Recently, established local business, Royal Cup Coffee and Tea collaborated with REV Birmingham, an organization dedicated to business growth to host their first ever S.I.P. (Sharing Inspiring People) event in a local brewery in downtown Birmingham. The event brought together over 250 entrepreneurs, connecting Birmingham's startups and small businesses with larger enterprises and potential investors.

In a social environment, S.I.P united business thought leaders with burgeoning local entrepreneurs, creating opportunities all round. Demonstrating the power of knowledge-sharing and connectivity at work. One local startup, Naughty But Nice Kettle Corn Co., was able to get their product in front of BAM! (Books-A-Million), the second-largest bookstore chain in the United States. Through the S.I.P. event, they struck a deal to launch a test-run of their kettle corn in local BAM! locations - illustrating how much can get done when we make a conscious choice to grow our network.

And as Deon Gordon, Director of Business Growth at REV Birmingham notes: "It shows the power of collaboration and knowledge-sharing between today's entrepreneurs and the innovators of tomorrow."

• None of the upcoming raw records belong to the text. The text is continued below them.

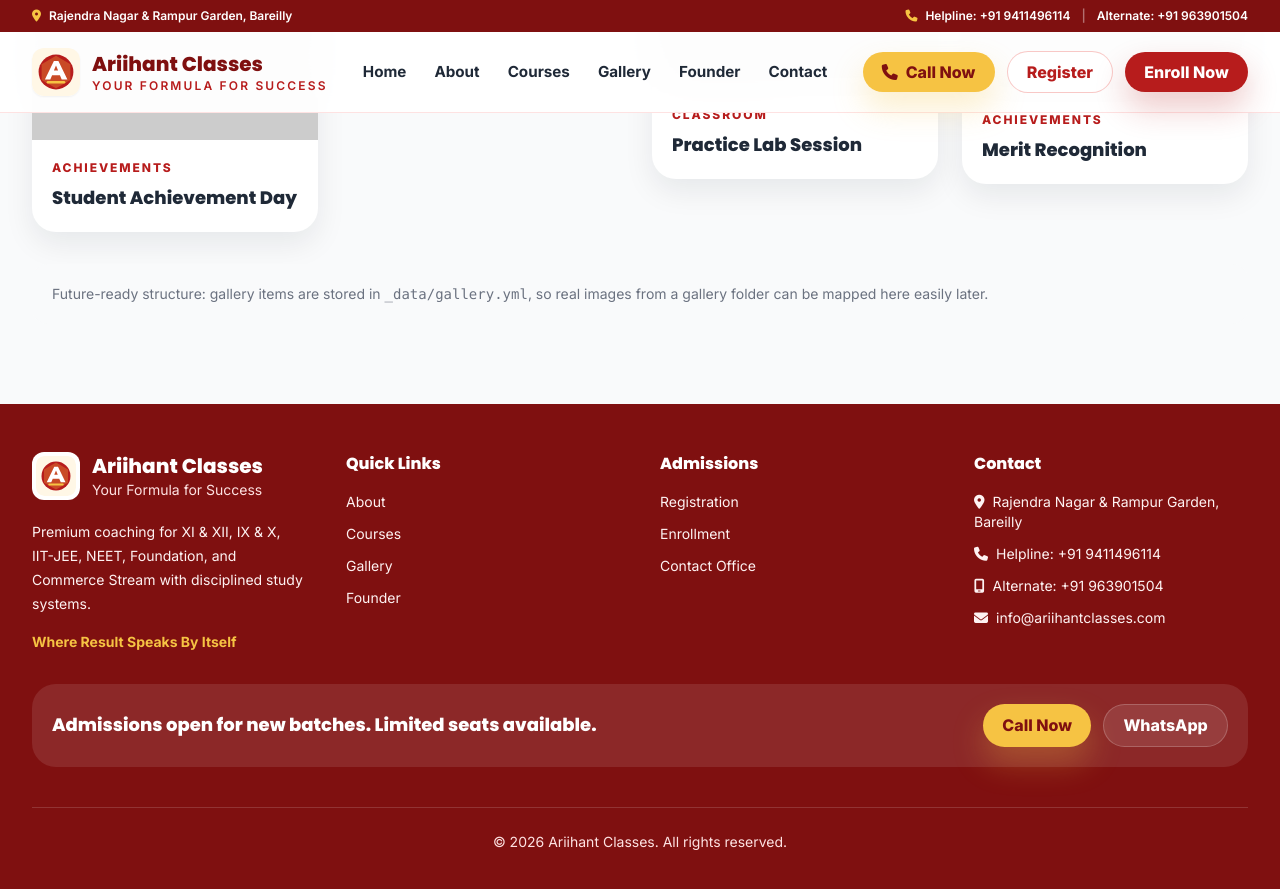
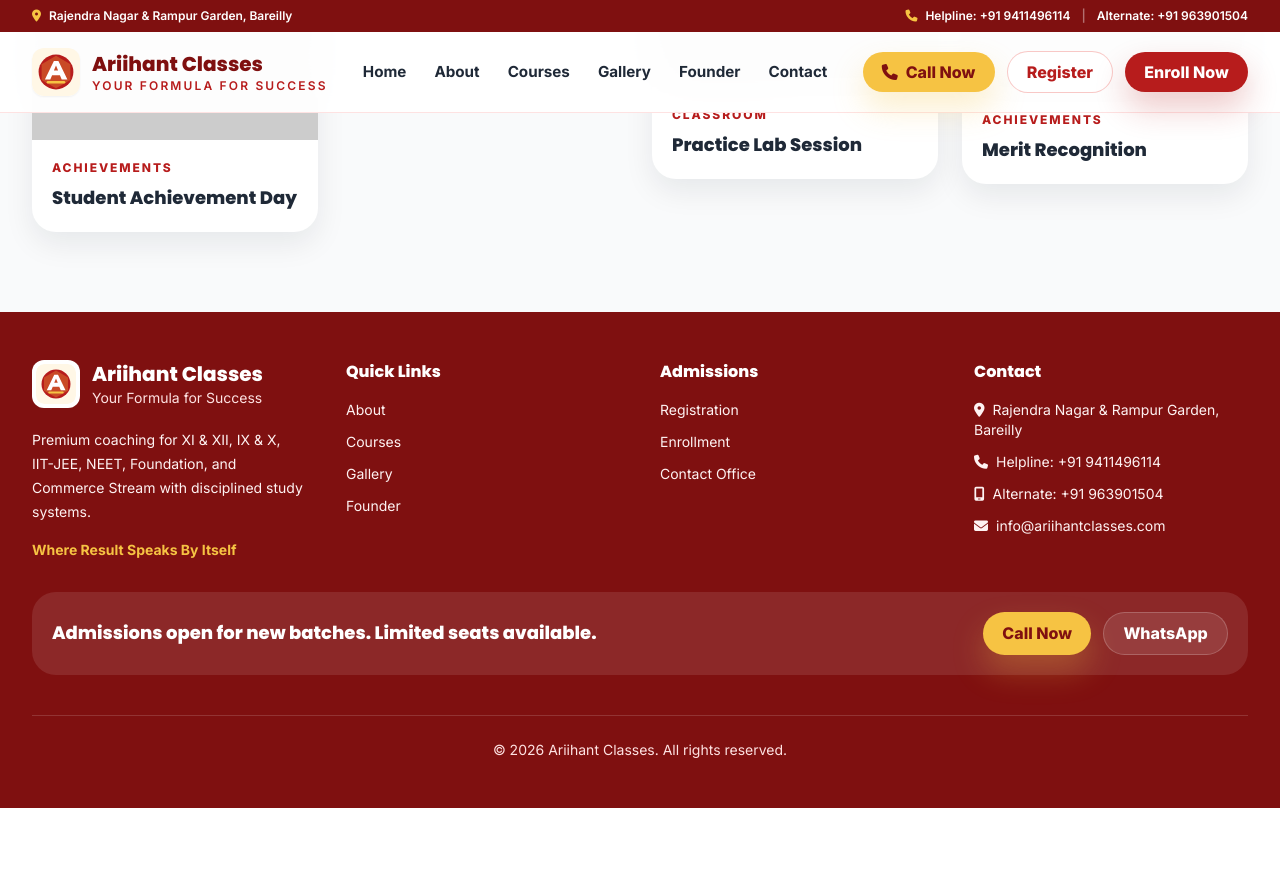
Before and after one commit to radhikayowin-bot/arihant-classes, a Jekyll site: the page built from gallery.md, in a window 1280 px wide and 900 px high, scrolled down 1714 px. Shown: the top 889 px of the window. Built offline with Jekyll 4.4.1, drawn with Linux system fonts in a browser that asks for light colours; nearby versions of some CDN libraries; after the commit the page ends 2522 px from its top, so only the background shows below that.

Commit message:
Remove gallery data note

```diff
--- a/gallery.md
+++ b/gallery.md
@@ -35,6 +35,5 @@
       </article>
       {% endfor %}
     </div>
-    <p class="mt-8 rounded-2xl bg-bgLight p-5 text-sm text-textMuted">Future-ready structure: gallery items are stored in <code>_data/gallery.yml</code>, so real images from a gallery folder can be mapped here easily later.</p>
   </div>
 </section>
```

If you're looking to grow your network - look for events in your area that might attract synergistic attendees. If there aren't any events in your area, think about starting a "Meetup" for entrepreneurs and small business owners. Start small and build. Aligning with even 2 or 3 great contacts can significantly help impact your business.

Identifying and Growing Your "Tribe"

The concept of getting a helping hand on your way up is nothing new; few people can claim 100 percent credit for their own successes. Growing a network is a nurturing process that is, first and foremost, all about adding value to others - bouncing ideas around, sharing information, contacts, and experience. When you invest in others, they invest in you - and that's how solid networks are built.

All over the world, entrepreneurs are creating communities of like-minded people, who may be within the same industry. Not only is it non-threatening, but it's actually proving to be one of the best ways to grow their businesses. For example, Mastermind founder, Ben Simkin, offers a lead generation system whereby participants learn how to implement crucial growth strategies into their businesses.

Having grossed over a billion dollars of sales for himself and his clients, Simkin can't stress the importance of building a network enough. So when he's planning one of his events, he screens participants to ensure they're positive, ethical and willing to help other members.

Simkin says, "We had one girl who wanted to sell her cross-fit product, another member already had done something similar. So he gave her the whole marketing campaign to copy off of. That kind of thing is happening in the group every day."

In the situation of an event - there is a screening process. Treat your own network just like an "event" and be discerning about the people you let into your tribe. You want to make sure you can add value to them and that they can add value to you. It's all downhill the moment things become one sided! Besides, you will be introducing these people to other people in your network, so you want to make sure everyone can benefit. When everyone benefits, they'll naturally want to bring more assets into the network.

Being part of a network and gathering strength in numbers is powerful; working together creates potentially game-changing partnerships and opportunities for up-and-coming entrepreneurs. So, if you've been trying to do this all on your own, it's high time you found your tribe!